Exercise |
Copy out all lines from the entries below in which "case" occurs.

[Structured diff data]
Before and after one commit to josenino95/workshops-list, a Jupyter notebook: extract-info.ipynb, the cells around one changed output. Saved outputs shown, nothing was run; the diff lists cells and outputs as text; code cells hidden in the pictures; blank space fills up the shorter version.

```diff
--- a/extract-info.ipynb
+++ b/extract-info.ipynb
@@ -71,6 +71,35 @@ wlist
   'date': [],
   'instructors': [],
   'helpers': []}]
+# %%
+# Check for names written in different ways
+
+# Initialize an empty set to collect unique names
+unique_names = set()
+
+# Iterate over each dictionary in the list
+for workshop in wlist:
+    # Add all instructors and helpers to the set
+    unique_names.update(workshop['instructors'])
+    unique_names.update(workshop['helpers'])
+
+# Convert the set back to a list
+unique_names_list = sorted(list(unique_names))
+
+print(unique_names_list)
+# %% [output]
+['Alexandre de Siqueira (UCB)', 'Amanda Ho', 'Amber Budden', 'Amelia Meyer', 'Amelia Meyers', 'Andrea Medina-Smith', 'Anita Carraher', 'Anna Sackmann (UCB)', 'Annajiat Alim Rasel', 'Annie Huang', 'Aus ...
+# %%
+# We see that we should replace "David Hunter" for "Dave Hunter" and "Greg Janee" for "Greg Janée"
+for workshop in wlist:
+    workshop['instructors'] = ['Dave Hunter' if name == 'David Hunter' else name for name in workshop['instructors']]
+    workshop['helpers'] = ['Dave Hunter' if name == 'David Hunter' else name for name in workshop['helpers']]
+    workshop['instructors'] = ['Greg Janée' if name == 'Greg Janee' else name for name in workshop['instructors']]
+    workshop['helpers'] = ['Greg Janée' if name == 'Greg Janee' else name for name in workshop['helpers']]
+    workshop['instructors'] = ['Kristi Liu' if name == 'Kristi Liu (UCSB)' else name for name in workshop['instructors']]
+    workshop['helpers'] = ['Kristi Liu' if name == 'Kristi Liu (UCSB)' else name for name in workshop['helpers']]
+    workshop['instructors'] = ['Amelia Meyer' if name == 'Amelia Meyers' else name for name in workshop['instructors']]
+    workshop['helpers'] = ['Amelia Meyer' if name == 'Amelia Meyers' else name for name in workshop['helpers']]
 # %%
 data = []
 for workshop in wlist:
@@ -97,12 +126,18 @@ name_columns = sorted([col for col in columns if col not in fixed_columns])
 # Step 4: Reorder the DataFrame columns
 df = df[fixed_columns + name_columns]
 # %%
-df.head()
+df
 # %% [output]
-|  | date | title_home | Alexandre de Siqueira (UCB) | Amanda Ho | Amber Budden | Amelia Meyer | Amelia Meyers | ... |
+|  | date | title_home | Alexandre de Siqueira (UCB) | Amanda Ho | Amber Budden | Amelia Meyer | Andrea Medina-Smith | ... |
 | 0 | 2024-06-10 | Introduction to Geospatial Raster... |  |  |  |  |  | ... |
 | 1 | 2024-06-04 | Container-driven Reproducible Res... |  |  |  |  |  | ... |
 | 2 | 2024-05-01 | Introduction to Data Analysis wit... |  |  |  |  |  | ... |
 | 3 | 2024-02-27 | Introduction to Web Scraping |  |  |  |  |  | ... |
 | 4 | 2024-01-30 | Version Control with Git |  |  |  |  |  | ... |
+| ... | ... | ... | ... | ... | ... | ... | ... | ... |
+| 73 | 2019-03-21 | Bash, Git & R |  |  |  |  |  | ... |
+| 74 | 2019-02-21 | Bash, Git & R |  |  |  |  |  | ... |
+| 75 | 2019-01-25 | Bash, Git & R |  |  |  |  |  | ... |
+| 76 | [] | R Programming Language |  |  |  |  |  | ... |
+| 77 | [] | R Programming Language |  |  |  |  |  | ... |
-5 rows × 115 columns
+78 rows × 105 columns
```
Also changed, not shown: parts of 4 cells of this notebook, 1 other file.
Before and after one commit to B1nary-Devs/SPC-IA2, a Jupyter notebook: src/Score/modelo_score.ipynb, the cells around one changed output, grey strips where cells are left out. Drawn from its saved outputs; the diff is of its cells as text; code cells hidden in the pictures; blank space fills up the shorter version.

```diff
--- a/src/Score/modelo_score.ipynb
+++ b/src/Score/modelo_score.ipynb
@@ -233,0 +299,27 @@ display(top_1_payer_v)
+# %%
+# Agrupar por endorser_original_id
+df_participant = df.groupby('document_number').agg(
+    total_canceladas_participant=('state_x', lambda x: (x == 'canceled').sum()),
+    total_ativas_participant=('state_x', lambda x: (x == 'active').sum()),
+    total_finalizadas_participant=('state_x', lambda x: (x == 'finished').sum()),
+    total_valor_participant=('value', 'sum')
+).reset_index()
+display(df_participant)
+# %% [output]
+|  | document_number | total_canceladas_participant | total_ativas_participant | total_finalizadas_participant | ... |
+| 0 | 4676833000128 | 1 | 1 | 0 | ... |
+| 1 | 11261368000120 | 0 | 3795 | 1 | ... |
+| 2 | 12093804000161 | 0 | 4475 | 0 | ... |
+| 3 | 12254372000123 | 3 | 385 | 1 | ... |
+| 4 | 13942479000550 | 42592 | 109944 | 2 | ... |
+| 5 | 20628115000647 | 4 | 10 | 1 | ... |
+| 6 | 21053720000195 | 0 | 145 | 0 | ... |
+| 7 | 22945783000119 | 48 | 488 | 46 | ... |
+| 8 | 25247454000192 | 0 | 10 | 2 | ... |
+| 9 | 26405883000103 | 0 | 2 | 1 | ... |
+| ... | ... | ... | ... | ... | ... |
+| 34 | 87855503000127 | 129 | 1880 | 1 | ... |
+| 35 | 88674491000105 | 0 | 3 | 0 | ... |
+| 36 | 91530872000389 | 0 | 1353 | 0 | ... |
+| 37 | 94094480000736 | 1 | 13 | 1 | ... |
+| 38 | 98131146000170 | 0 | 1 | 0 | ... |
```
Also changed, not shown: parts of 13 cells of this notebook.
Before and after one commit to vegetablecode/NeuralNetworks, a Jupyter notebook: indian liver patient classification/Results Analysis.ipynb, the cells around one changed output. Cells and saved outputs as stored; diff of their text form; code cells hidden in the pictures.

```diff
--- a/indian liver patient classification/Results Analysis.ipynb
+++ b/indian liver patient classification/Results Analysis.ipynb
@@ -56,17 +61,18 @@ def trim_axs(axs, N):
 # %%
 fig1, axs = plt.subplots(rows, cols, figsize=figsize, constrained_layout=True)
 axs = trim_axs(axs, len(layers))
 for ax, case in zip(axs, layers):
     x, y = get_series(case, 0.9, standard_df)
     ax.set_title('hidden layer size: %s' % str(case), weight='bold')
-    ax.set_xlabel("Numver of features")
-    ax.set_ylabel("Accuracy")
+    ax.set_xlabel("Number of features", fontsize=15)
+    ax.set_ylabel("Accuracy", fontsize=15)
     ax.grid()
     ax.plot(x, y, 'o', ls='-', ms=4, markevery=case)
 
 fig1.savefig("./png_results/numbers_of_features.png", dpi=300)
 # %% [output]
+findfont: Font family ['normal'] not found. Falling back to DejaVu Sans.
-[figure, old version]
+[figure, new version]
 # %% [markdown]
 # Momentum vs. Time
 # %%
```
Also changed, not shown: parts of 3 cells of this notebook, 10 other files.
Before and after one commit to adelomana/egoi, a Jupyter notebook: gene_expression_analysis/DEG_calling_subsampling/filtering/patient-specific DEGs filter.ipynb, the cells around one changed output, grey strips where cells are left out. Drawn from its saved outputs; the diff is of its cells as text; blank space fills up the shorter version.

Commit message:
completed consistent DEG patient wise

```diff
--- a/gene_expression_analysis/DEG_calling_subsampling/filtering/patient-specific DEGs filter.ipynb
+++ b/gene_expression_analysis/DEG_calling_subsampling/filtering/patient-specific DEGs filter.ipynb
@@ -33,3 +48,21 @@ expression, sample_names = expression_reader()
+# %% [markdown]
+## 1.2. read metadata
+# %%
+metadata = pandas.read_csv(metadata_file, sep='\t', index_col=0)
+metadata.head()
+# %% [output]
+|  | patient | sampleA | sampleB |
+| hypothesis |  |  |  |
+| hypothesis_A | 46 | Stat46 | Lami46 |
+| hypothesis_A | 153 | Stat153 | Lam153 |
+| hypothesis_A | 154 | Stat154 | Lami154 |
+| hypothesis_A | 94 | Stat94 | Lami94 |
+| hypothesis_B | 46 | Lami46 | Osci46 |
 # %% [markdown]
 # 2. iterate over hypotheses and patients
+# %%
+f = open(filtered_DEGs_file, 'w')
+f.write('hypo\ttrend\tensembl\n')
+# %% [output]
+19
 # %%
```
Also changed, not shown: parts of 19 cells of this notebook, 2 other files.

Output for this task |
 for ax, case in zip(axs, layers):
     x, y = get_series(case, 0.9, standard_df)
     ax.set_title('hidden layer size: %s' % str(case), weight='bold')
     ax.plot(x, y, 'o', ls='-', ms=4, markevery=case)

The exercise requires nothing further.